**Prompt**
Look through the records that follow. Copy every line containing the word "orders".
###
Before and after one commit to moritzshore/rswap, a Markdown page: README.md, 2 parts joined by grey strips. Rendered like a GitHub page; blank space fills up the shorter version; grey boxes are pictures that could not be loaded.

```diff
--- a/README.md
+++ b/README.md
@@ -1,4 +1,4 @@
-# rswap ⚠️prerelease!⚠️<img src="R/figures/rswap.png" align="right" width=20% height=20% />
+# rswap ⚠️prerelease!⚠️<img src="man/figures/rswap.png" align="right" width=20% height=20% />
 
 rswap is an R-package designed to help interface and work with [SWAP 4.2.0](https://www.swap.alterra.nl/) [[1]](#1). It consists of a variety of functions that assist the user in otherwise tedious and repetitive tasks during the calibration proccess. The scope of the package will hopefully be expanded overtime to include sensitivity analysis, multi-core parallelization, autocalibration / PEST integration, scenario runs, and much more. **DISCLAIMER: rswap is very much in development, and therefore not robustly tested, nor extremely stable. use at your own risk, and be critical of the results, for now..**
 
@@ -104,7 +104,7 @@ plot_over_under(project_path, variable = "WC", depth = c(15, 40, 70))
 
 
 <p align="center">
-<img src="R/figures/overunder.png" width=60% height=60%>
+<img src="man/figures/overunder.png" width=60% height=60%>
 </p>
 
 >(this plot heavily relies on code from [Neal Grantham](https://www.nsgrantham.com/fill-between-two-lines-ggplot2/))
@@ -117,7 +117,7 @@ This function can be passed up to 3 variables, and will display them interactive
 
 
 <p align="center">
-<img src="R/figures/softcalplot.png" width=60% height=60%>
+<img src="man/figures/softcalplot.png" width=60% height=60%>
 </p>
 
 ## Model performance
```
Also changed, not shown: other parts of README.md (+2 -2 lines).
###
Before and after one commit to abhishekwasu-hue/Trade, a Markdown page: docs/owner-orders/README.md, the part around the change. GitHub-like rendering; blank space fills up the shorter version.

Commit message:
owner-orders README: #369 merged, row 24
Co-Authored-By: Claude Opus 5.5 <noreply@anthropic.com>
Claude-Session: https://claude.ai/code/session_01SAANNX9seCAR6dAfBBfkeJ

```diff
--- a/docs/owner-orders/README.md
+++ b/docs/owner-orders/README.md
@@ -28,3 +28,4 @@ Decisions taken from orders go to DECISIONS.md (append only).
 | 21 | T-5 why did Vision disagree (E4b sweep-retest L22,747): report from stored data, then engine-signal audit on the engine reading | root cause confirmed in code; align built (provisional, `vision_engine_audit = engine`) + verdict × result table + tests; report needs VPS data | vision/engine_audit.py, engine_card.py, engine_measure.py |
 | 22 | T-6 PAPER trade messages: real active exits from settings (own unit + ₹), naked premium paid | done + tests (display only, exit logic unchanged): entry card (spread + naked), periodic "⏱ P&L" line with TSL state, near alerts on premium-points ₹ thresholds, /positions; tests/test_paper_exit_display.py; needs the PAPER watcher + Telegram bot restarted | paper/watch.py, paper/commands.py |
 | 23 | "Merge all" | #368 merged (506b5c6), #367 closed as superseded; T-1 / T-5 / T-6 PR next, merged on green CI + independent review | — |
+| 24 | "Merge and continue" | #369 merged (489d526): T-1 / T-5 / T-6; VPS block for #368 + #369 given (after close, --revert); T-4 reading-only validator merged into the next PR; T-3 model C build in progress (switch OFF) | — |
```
###
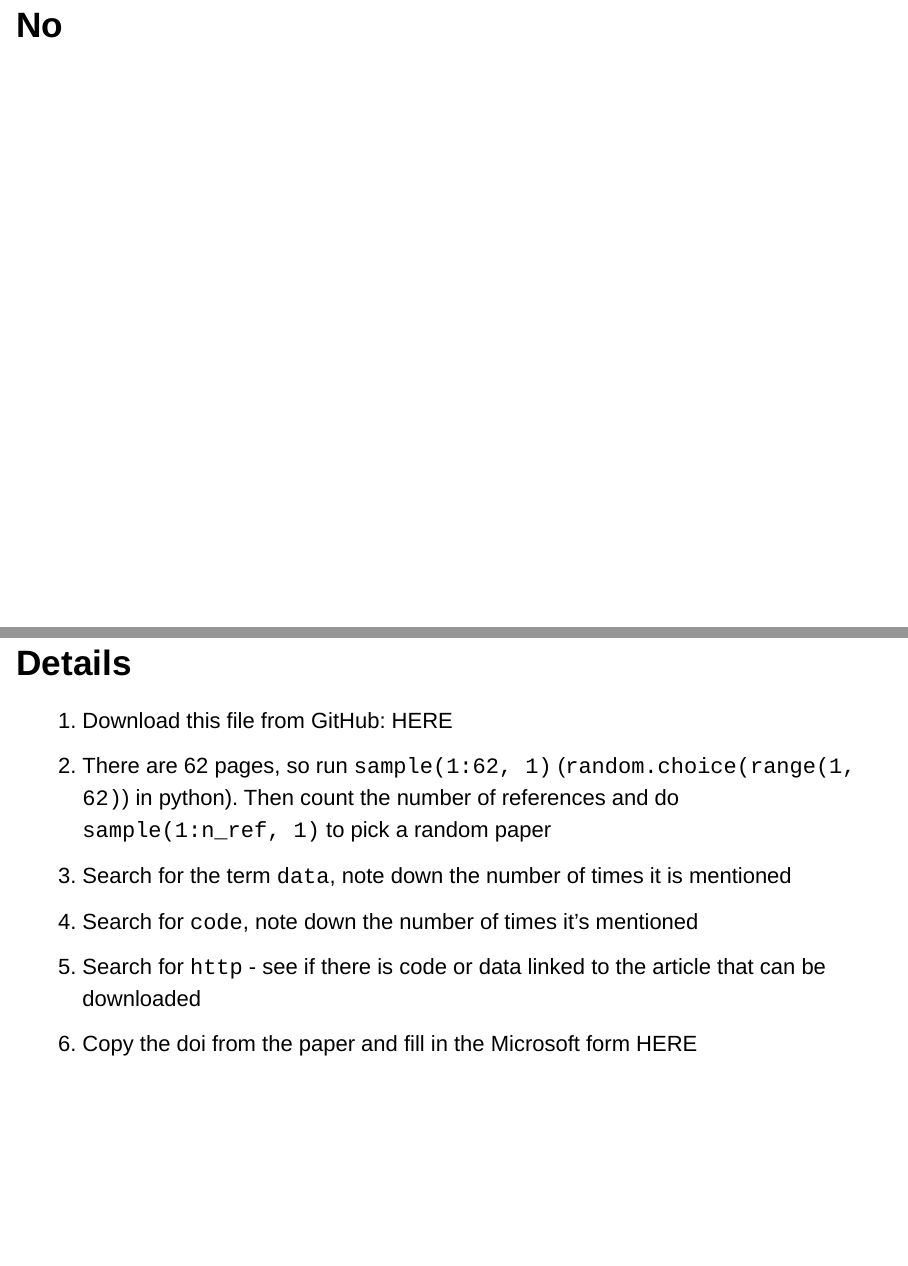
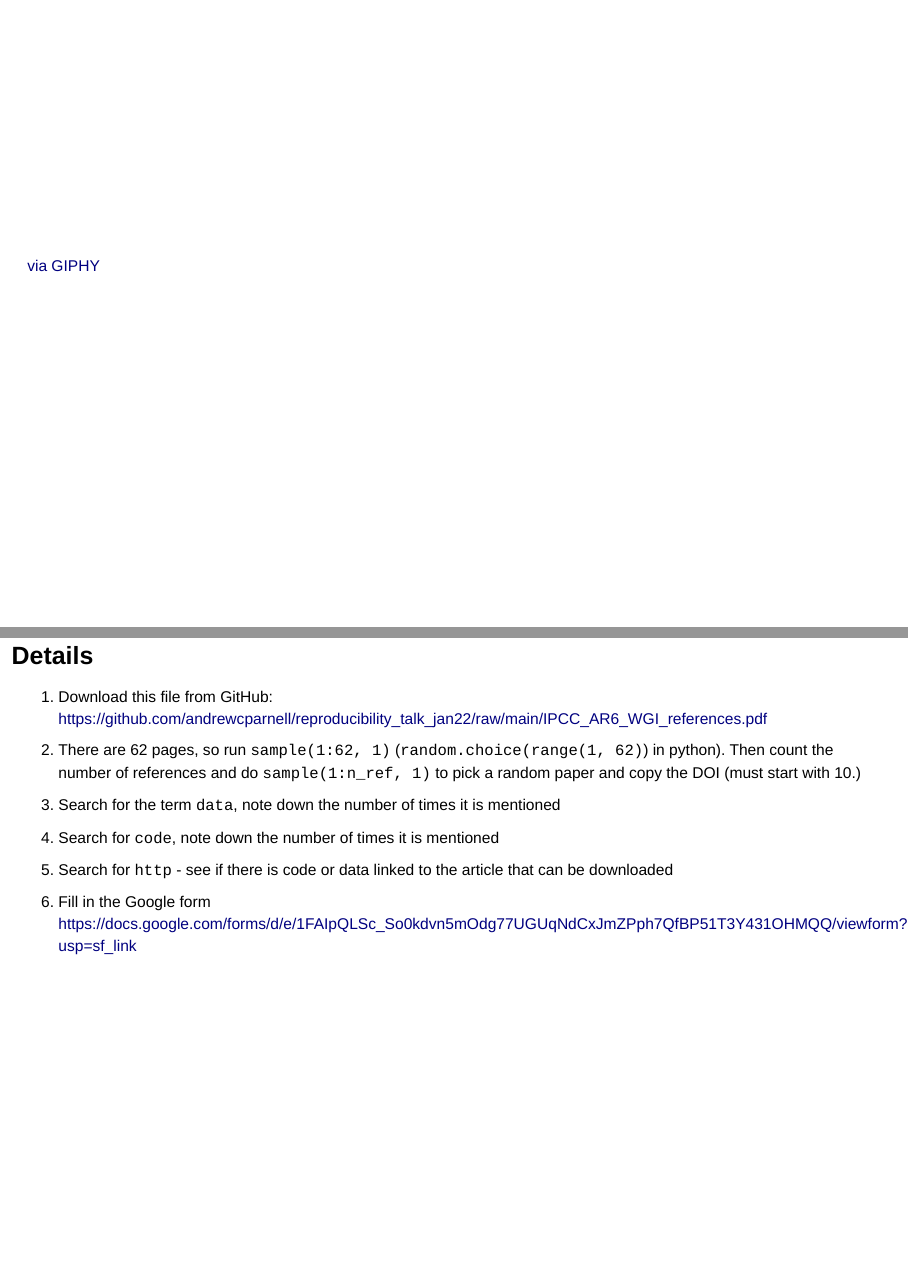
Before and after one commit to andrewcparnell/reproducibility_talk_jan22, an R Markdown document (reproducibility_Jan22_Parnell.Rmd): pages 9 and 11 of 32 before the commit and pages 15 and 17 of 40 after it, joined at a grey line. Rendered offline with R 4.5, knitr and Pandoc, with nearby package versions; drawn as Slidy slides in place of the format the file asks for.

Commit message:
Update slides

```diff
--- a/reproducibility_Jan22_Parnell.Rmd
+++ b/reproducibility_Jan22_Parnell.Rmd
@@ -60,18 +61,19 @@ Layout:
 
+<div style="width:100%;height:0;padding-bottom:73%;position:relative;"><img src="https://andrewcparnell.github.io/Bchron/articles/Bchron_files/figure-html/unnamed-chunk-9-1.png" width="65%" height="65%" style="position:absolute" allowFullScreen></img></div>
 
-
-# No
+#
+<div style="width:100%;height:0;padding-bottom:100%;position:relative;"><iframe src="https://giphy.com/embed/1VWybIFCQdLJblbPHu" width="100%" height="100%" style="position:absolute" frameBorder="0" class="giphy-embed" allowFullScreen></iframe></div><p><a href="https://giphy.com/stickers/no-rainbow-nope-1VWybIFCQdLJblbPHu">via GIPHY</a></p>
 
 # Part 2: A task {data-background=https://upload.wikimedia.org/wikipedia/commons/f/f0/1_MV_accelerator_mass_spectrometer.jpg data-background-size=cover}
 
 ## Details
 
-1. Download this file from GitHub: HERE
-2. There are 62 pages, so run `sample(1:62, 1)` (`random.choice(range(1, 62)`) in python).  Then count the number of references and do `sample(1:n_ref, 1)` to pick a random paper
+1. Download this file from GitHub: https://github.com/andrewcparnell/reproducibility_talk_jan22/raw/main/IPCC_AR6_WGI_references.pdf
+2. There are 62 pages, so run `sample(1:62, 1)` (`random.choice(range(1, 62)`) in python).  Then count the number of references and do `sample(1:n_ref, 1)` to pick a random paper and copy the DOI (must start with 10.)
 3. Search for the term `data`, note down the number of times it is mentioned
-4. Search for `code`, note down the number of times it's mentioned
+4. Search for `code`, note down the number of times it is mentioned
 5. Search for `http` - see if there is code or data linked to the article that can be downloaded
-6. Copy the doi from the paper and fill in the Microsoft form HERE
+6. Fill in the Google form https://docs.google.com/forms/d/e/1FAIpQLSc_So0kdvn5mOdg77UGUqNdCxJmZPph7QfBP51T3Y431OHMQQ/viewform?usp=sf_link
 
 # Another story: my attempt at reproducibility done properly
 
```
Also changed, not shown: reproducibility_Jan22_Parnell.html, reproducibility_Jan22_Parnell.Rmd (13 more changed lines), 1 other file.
###
**Your solution**
Before and after one commit to abhishekwasu-hue/Trade, a Markdown page: docs/owner-orders/README.md, the part around the change. GitHub-like rendering; blank space fills up the shorter version.
owner-orders README: #369 merged, row 24
--- a/docs/owner-orders/README.md
+++ b/docs/owner-orders/README.md
@@ -28,3 +28,4 @@ Decisions taken from orders go to DECISIONS.md (append only).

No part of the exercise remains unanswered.